Originally the 12 buttons on the side where intended for gamers so they can cast spells, or whatever they do, but i find them just as handy in every day work.
for example i have the tilt of the Scroll wheel set to copy and paste, ) it can tilt right and left as well as scroll and middle click.
Then i have the top row set to Num Enter ( comes in handy in many places, but the Num one is used because in photoshop it lets you drop a transform quicker), left, right arrow keys for browsing through image galleries
Row after that is mouse button, 4,5 ( the regular back forward commands, rectangular selection in c4d, v key radial menu). 8 key is bound to F9, so i can set keyframes quickly.
Then the row at the bottom, so the Numbers 1,4,7 are mapped to F8 to play timeline in c4d ( with ctrl it does a render region), F6 top open picture viewer with ctrl.
The rest get mapped as i need them Sometimes i find myself pressing the same thing a lot. so i map that button/or command to one of the other buttons. Its pretty organic.
Really important feature, especially if you are working on multiple screens, or just a really big monitor. what it does basically is this: the slower you move your mouse the less it moves. But the faster you move it, the father it goes.
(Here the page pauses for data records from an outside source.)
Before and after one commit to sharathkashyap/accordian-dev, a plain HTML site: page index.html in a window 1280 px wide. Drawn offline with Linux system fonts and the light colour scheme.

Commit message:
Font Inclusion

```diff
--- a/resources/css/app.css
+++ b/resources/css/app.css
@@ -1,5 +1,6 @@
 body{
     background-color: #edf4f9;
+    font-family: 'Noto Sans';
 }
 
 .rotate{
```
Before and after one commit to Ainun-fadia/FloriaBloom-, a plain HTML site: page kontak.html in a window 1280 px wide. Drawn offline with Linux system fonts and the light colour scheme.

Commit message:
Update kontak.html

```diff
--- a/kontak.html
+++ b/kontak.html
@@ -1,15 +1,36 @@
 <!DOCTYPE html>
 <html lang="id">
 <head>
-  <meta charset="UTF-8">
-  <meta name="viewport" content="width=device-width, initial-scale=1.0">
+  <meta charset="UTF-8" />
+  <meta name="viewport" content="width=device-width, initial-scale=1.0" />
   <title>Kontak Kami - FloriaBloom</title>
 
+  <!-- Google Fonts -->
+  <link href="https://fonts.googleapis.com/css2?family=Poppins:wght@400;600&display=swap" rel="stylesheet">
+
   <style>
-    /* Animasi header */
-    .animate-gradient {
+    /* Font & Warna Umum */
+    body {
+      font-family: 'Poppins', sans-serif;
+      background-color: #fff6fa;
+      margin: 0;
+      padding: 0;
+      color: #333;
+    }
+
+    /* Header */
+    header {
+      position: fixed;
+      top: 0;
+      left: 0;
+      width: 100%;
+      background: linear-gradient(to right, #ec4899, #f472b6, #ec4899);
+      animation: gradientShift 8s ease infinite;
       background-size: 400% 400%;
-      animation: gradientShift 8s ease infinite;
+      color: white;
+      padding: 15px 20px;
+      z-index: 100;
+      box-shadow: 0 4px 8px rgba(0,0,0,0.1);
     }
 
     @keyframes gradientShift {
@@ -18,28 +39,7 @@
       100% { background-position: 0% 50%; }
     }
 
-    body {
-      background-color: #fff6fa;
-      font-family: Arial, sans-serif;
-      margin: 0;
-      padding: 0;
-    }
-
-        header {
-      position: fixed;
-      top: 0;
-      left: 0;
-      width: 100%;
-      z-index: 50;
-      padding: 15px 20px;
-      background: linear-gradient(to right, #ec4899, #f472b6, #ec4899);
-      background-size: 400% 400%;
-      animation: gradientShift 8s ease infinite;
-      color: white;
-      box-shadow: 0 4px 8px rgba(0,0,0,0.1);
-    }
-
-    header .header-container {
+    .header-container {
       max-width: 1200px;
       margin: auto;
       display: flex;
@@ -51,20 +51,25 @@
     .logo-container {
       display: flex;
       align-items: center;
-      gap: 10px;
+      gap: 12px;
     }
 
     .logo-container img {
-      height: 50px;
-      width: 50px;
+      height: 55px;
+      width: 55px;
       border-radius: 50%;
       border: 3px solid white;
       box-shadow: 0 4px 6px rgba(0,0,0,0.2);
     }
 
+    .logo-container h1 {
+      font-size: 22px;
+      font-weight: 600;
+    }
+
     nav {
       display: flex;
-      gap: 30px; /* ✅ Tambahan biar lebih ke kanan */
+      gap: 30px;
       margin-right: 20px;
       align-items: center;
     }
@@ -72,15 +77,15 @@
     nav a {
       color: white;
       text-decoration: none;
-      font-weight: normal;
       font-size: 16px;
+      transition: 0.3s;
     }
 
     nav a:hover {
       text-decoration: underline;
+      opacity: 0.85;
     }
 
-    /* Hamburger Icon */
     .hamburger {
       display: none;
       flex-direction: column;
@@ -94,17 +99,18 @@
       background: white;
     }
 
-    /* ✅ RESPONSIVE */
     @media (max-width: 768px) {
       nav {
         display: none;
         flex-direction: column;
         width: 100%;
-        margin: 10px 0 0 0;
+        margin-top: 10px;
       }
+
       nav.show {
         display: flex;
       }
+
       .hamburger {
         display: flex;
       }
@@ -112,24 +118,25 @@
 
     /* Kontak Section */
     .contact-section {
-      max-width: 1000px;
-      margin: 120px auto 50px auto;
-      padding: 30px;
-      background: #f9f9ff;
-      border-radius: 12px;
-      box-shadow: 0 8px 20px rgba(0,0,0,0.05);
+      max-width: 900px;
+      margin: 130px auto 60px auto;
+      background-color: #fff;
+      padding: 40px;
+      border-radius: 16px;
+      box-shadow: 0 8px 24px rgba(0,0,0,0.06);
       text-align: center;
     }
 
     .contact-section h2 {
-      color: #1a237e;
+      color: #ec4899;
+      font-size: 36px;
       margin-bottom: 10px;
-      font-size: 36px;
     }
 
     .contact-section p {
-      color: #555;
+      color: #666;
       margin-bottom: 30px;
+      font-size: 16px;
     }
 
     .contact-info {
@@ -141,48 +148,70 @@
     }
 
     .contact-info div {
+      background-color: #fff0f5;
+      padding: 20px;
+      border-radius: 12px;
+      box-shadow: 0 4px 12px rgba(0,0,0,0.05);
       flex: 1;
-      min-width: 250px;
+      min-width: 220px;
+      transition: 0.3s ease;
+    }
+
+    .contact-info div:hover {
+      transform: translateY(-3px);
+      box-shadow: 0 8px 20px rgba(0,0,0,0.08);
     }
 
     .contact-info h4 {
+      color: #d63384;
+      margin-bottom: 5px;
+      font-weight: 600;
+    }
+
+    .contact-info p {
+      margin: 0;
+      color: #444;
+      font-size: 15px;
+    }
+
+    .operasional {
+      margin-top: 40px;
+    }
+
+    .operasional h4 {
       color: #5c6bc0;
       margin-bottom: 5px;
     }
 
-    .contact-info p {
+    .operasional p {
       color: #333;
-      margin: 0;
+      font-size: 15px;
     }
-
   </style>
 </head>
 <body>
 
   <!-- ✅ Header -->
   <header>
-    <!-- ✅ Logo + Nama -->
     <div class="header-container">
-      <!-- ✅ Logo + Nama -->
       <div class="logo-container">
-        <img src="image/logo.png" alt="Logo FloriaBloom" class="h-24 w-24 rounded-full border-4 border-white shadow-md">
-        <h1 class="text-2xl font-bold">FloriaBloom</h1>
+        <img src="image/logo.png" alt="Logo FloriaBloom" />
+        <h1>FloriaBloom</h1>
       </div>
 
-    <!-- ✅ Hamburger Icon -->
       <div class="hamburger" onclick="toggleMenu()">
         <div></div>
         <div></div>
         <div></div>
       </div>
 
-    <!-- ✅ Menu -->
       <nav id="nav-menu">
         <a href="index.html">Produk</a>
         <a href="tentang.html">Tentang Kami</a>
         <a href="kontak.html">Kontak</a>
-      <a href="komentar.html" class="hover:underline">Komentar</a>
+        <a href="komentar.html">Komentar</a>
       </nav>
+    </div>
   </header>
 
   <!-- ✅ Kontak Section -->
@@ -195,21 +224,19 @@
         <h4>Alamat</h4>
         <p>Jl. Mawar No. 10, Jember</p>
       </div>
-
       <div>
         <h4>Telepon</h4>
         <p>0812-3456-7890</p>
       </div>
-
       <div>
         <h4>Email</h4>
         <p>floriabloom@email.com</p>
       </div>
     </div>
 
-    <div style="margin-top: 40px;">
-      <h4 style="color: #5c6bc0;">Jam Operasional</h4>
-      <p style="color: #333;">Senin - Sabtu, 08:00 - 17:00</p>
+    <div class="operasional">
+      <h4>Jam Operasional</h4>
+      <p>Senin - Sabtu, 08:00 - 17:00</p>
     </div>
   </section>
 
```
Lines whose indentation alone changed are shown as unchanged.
So that way, if you need to click something small, you move your mouse slowly and its very accurate, and when you need to access something on the other side of the screen, you don’t need to do the awkward lift and move thing, you just flick it between your fingers.
Hope this was helpful, if you have any questions shoot.